“I wasn’t feeling the pull the same way my friends were describing,” she told me recently. “I thought, maybe this isn’t gonna be the thing for me. Maybe it’s just going to be the two of us.”
At times, she wondered if her lack of baby fever should be cause for concern. She took her worries to the Internet, where she came across a post on the Rumpus’ “Dear Sugar” advice column titled, “The Ghost Ship that Didn’t Carry Us.” The letter was from a 41-year-old man who was also on the fence about kids: “Things like quiet, free time, spontaneous travel, pockets of non-obligation,” he wrote. “I really value them.”
The top Democrat on the House Oversight Committee says Flynn misinformed the Defense Department last year about foreign payments he received from a state-run Russian TV channel.

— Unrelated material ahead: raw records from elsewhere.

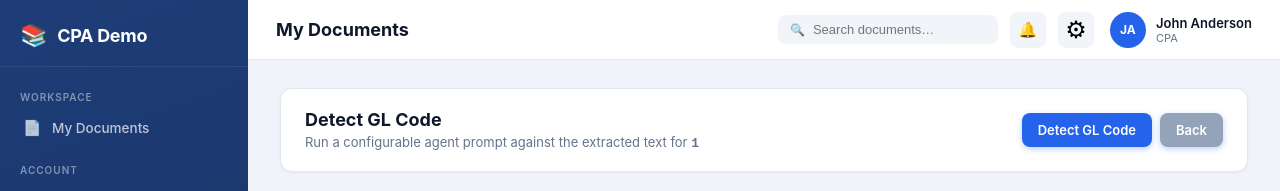
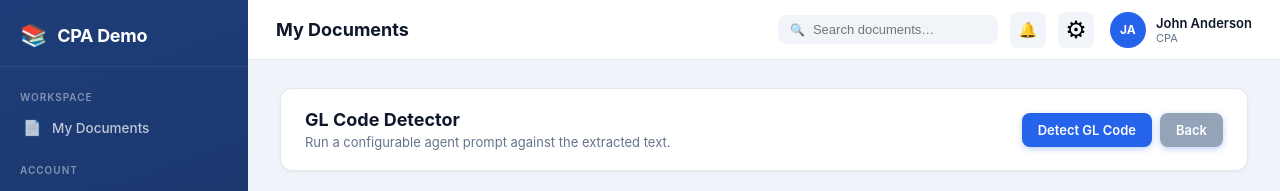
Before and after one commit to hza/cpademo, a React (Vite) app in the folder frontend/: page /gl/1 in a window 1280 px wide. Shown: the top 191 px of the page. Built offline with nearby package versions, Linux system fonts and the light colour scheme; no server answers.

Commit message:
Rename GL Code Detector components for clarity and consistency

```diff
--- a/frontend/src/components/GLDetector.jsx
+++ b/frontend/src/components/GLDetector.jsx
@@ -103,8 +103,8 @@ Instructions:
     <div>
       <div className="section-header-card" style={{ alignItems: 'center' }}>
         <div>
-          <h2 className="section-title">Detect GL Code</h2>
-          <p className="section-sub">Run a configurable agent prompt against the extracted text for <span style={{ fontFamily: 'ui-monospace, "Fira Code", monospace', fontWeight: 700 }}>{docId}</span></p>
+          <h2 className="section-title">GL Code Detector</h2>
+          <p className="section-sub">Run a configurable agent prompt against the extracted text.</p>
         </div>
         <div style={{ display: 'flex', gap: 8, alignItems: 'center' }}>
           <button className="btn-primary" onClick={runDetection} disabled={loading}>{loading ? 'Detecting…' : 'Detect GL Code'}</button>
--- a/frontend/src/components/ImageViewer.jsx
+++ b/frontend/src/components/ImageViewer.jsx
@@ -131,9 +131,9 @@ export default function ImageViewer({ id, onBack, onDetectGL }) {
                 className="btn-primary"
                 onClick={() => onDetectGL && onDetectGL(docId, ocrText || '')}
                 disabled={!((ocrText && String(ocrText).trim()) || hasText)}
-                title={!((ocrText && String(ocrText).trim()) || hasText) ? 'Run OCR first to enable detector' : 'Open AI Detector'}
+                title={!((ocrText && String(ocrText).trim()) || hasText) ? 'Run OCR first to enable detector' : 'Open GL Code Detector'}
               >
-                Open AI Detector
+                Open GL Code Detector
               </button>
 
               <button className="btn-primary" style={{ background: '#94a3b8', marginLeft: 8 }} onClick={onBack}>Back</button>
```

In a letter to the House Oversight Committee chairman Monday, a top Democratic lawmaker suggested former National Security Advisor Michael Flynn broke the law last year by making false statements during a background-check interview for his top-secret security clearance. Lying to federal investigators during a background check can be a felony under federal law.

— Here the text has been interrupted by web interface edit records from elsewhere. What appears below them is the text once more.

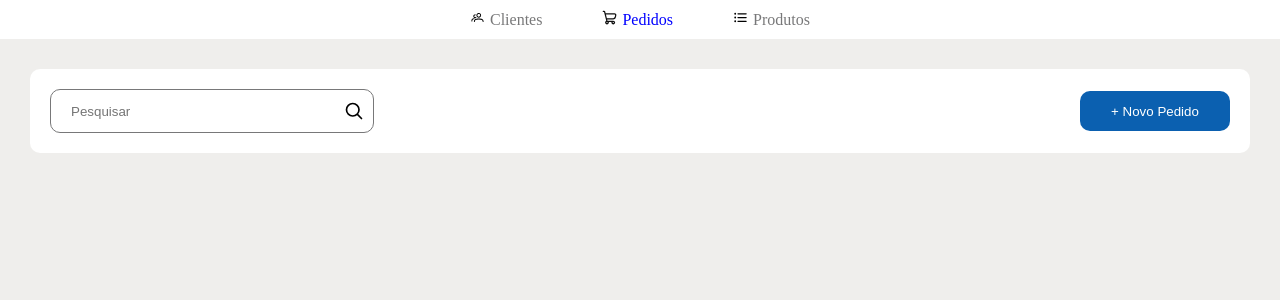
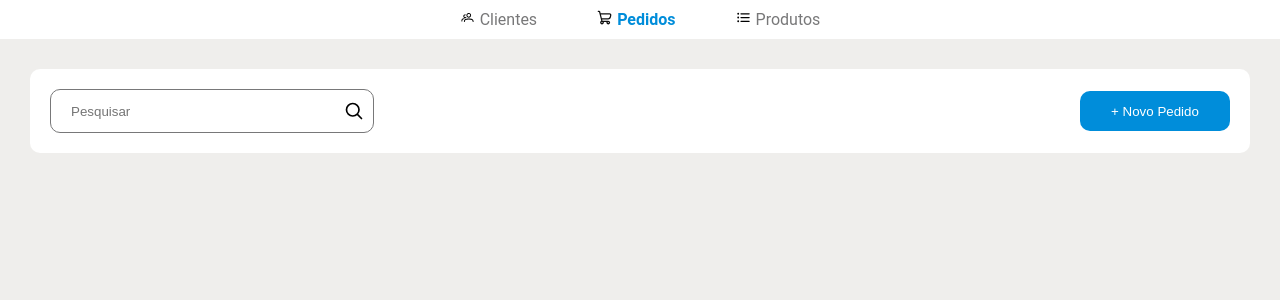
Before and after one commit to carol-andradech/teste-tecnico-ana, a React (Vite) app: page /pedidos in a window 1280 px wide. Shown: the top 300 px of the page. Built offline with nearby package versions, Linux system fonts and the light colour scheme; no server answers.

Commit message:
cor e fonte atualizadas

```diff
--- a/src/App.css
+++ b/src/App.css
@@ -55,7 +55,7 @@
 .btn-search {
   width: 150px;
   height: 40px;
-  background-color: #0b60b0;
+  background-color: #008dda;
   border: none;
   border-radius: 10px;
   color: white;
@@ -136,7 +136,7 @@
   margin-left: auto; /* Move o botão para o canto direito */
   width: 100px; /* Defina a largura do botão */
   height: 40px; /* Defina a altura do botão */
-  background-color: #0b60b0; /* Cor de fundo do botão */
+  background-color: #008dda; /* Cor de fundo do botão */
   border: none; /* Remove a borda do botão */
   border-radius: 10px; /* Adiciona borda arredondada ao botão */
   color: white; /* Cor do texto do botão */
--- a/src/Components/Clientes/Clientes.css
+++ b/src/Components/Clientes/Clientes.css
@@ -48,14 +48,14 @@
 }
 
 input:focus {
-  outline-color: #0b60b0;
-  border-color: #0b60b0;
+  outline-color: #008dda;
+  border-color: #008dda;
 }
 
 .btn-search {
   width: 150px;
   height: 40px;
-  background-color: #0b60b0;
+  background-color: #008dda;
   border: none;
   border-radius: 10px;
   color: white;
--- a/src/Components/Header/HeaderBar.css
+++ b/src/Components/Header/HeaderBar.css
@@ -14,6 +14,7 @@ a {
 
 .span-header {
   color: #787879;
+  font-weight: normal;
 }
 
 img {
@@ -21,5 +22,6 @@ img {
 }
 
 .active-link .span-header {
-  color: blue;
+  color: #008dda;
+  font-weight: bold;
 }
--- a/src/Components/Produtos/Produtos.css
+++ b/src/Components/Produtos/Produtos.css
@@ -86,8 +86,8 @@ input {
 }
 
 input:focus {
-  outline-color: #0b60b0;
-  border-color: #0b60b0;
+  outline-color: #008dda;
+  border-color: #008dda;
 }
 
 .produto-img {
@@ -111,7 +111,7 @@ input:focus {
 .upload-button {
   width: 250px;
   height: 40px;
-  background-color: #0b60b0;
+  background-color: #008dda;
   color: white;
   border-radius: 10px;
 }
--- a/src/index.css
+++ b/src/index.css
@@ -1,6 +1,7 @@
 body {
   margin: 0;
   background-color: #eeedebe8;
+  font-family: "Roboto", sans-serif;
 }
 
 .head {
```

Maryland Representative Elijah Cummings, who serves as the ranking member on the Oversight Committee, said Flynn may have lied to Defense Department examiners about his foreign income sources while under questioning.
The letter, addressed to his Republican counterpart Jason Chaffetz, quotes excerpts from the Defense Department’s Report of Information, a document typically filled out during the background-check interview. Pentagon investigators conducted Flynn’s interview in February 2016 after he applied for a routine five-year renewal of his top-secret clearance. The retired lieutenant general told them about a trip he’d taken to Moscow two months earlier, describing it as “a conference for the Russia media,” according to Cummings’s excerpts of the report.

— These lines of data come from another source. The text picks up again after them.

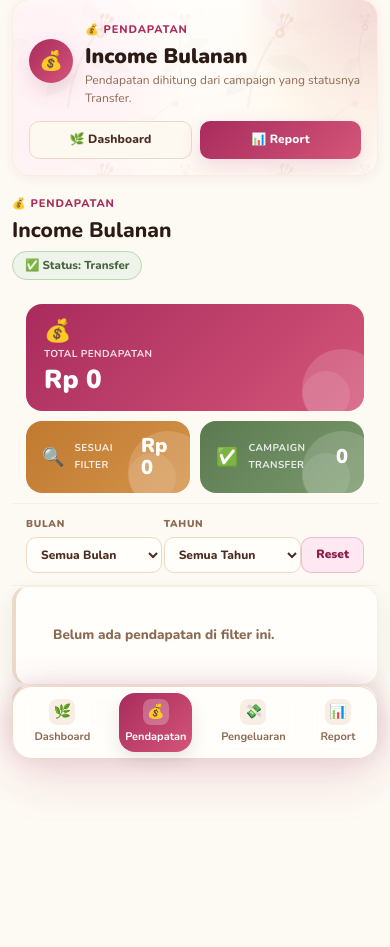
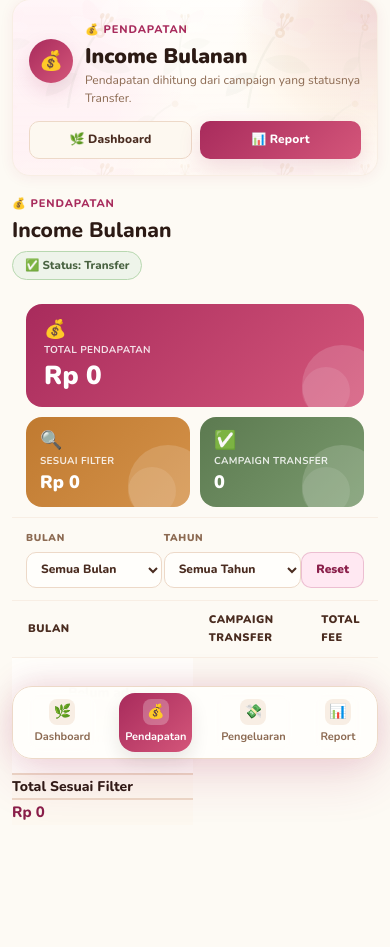
Before and after one commit to hendrikusray/daily-task, a Flask app: page /pendapatan in a window 390 px wide. Shown: the part 75-1022 px from the top of the page. Before the commit the page ends 859 px from the top, so only its background shows below. Run offline with Flask 3, Linux system fonts and the light colour scheme; a user stored in the database is signed in; data that the repository does not hold is empty.

Commit message:
pendapatan mobile: fix stat cards, table layout, chart labels
- Stat cards: total full-width, two smaller cards vertical (not horizontal)
  so value never truncates
- Monthly table: override dashboard card-layout on mobile, keep as proper
  table with comfortable padding
- Chart: short month labels on mobile ("Nov '25"), 30deg rotation

Co-Authored-By: Claude Sonnet 4.6 <noreply@anthropic.com>

```diff
--- a/app/static/css/style.css
+++ b/app/static/css/style.css
@@ -3083,6 +3083,41 @@ body[data-theme="polka"].auth-page::after {
     font-weight: 800;
 }
 
+@media (max-width: 840px) {
+    /* Keep monthly-table as a real table, don't inherit dashboard card style */
+    .monthly-table,
+    .monthly-table tbody,
+    .monthly-table thead,
+    .monthly-table tr,
+    .monthly-table td,
+    .monthly-table th {
+        display: revert;
+        width: auto;
+    }
+    .monthly-table {
+        width: 100%;
+        border-collapse: collapse;
+        border-spacing: 0;
+        background: transparent;
+        box-shadow: none;
+        border: none;
+    }
+    .monthly-table thead { display: table-header-group; }
+    .monthly-table tr { display: table-row; background: transparent; border: none; box-shadow: none; border-radius: 0; border-left-width: 0; }
+    .monthly-table td, .monthly-table th {
+        display: table-cell;
+        padding: 14px 16px;
+        border: none;
+        border-bottom: 1px solid var(--line-soft);
+        white-space: normal;
+        word-break: break-word;
+        grid-template-columns: none;
+    }
+    .monthly-table td::before { display: none; }
+    .monthly-table th { font-size: 11px; padding: 10px 16px; }
+    .monthly-table .monthly-total { white-space: nowrap; }
+}
+
 /* income header meta */
 .income-meta { display: flex; align-items: center; gap: 8px; flex-wrap: wrap; }
 .income-status-badge {
@@ -3147,38 +3182,26 @@ body[data-theme="polka"].auth-page::after {
 }
 
 @media (max-width: 720px) {
-    /* Total card full width, other two side by side */
     .income-stat-grid {
         grid-template-columns: 1fr 1fr;
         padding: 14px 14px 10px;
         gap: 10px;
     }
+    /* Total card spans full width */
     .income-stat-card:first-child {
         grid-column: span 2;
-    }
-    /* Compact card layout on mobile: horizontal row */
-    .income-stat-card {
-        flex-direction: row;
-        align-items: center;
-        gap: 10px;
-        padding: 14px 16px;
-    }
-    .income-stat-card:first-child {
-        flex-direction: column;
-        align-items: flex-start;
+        padding: 16px 18px;
         gap: 4px;
-        padding: 16px 18px;
-    }
-    .income-stat-icon { font-size: 18px; flex-shrink: 0; }
-    .income-stat-card:first-child .income-stat-icon { font-size: 22px; }
-    .income-stat-label { font-size: 10px; }
-    .income-stat-value { font-size: 20px; }
+    }
+    /* Two smaller cards stay vertical, compact */
+    .income-stat-card:not(:first-child) {
+        padding: 14px 14px;
+        gap: 4px;
+    }
+    .income-stat-icon { font-size: 18px; }
+    .income-stat-label { font-size: 10px; letter-spacing: 0.03em; }
+    .income-stat-value { font-size: 18px; }
     .income-stat-card:first-child .income-stat-value { font-size: 26px; }
-    /* For the two smaller cards, stack label+value together */
-    .income-stat-card:not(:first-child) .income-stat-label,
-    .income-stat-card:not(:first-child) .income-stat-value {
-        display: block;
-    }
 }
 
 .income-filter-bar {
--- a/app/templates/pendapatan.html
+++ b/app/templates/pendapatan.html
@@ -135,7 +135,15 @@
 (function() {
     var rows = {{ monthly_income | tojson }};
     rows = rows.slice().reverse();
-    var labels = rows.map(function(r) { return r.label; });
+    var isMobile = window.innerWidth < 600;
+    var labels = rows.map(function(r) {
+        if (isMobile) {
+            // "November 2025" → "Nov '25"
+            var parts = r.label.split(' ');
+            return parts[0].substring(0, 3) + " '" + parts[1].slice(-2);
+        }
+        return r.label;
+    });
     var values = rows.map(function(r) { return r.total; });
 
     var ctx = document.getElementById('incomeChart').getContext('2d');
@@ -180,7 +188,11 @@
                     grid: { color: 'rgba(0,0,0,0.06)' }
                 },
                 x: {
-                    ticks: { font: { family: 'Nunito', size: 12 } },
+                    ticks: {
+                        font: { family: 'Nunito', size: isMobile ? 10 : 12 },
+                        maxRotation: isMobile ? 30 : 0,
+                        minRotation: isMobile ? 30 : 0,
+                    },
                     grid: { display: false }
                 }
             }
```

The American president has surprised everyone with his enthusiasm for the Israeli-Palestinian peace process. But he might not understand what he's getting into.
JERUSALEM—Is Donald Trump the last best hope for the peace process?
As a candidate, Trump was an iconoclast in many ways, but by and large he hewed to the positions on Israel typical of Republican presidential candidates. Trump promised to move the United States Embassy from Tel Aviv to Jerusalem and railed against the Iran deal.
Trump’s promises reassured the Israeli right and the pro-Israel American right. He earned rave reviews from figures like the Jewish Home leader Naftali Bennett, who declared after the election that “Trump's victory is a tremendous opportunity for Israel to immediately announce its intention to renege on the idea of establishing Palestine in the heart of the country—a direct blow to our security and the justice of our cause.”
The story of a decades-long lead-poisoning lawsuit in New Orleans illustrates how the toxin destroys black families and communities alike.
Casey Billieson was fighting against the world.
Hers was a charge carried by many mothers: moving mountains to make the best future for her two sons. But the mountains she faced were taller than most. To start, she had to raise her boys in the Lafitte housing projects in Treme, near the epicenter of a crime wave in New Orleans. In the spring of 1994, like mothers in violent cities the world over, Billieson anticipated the bloom in murders the thaw would bring. Fueled by the drug trade and a rising scourge of police corruption and brutality, violence rose to unseen levels that year, and the city’s murder rate surged to the highest in the country.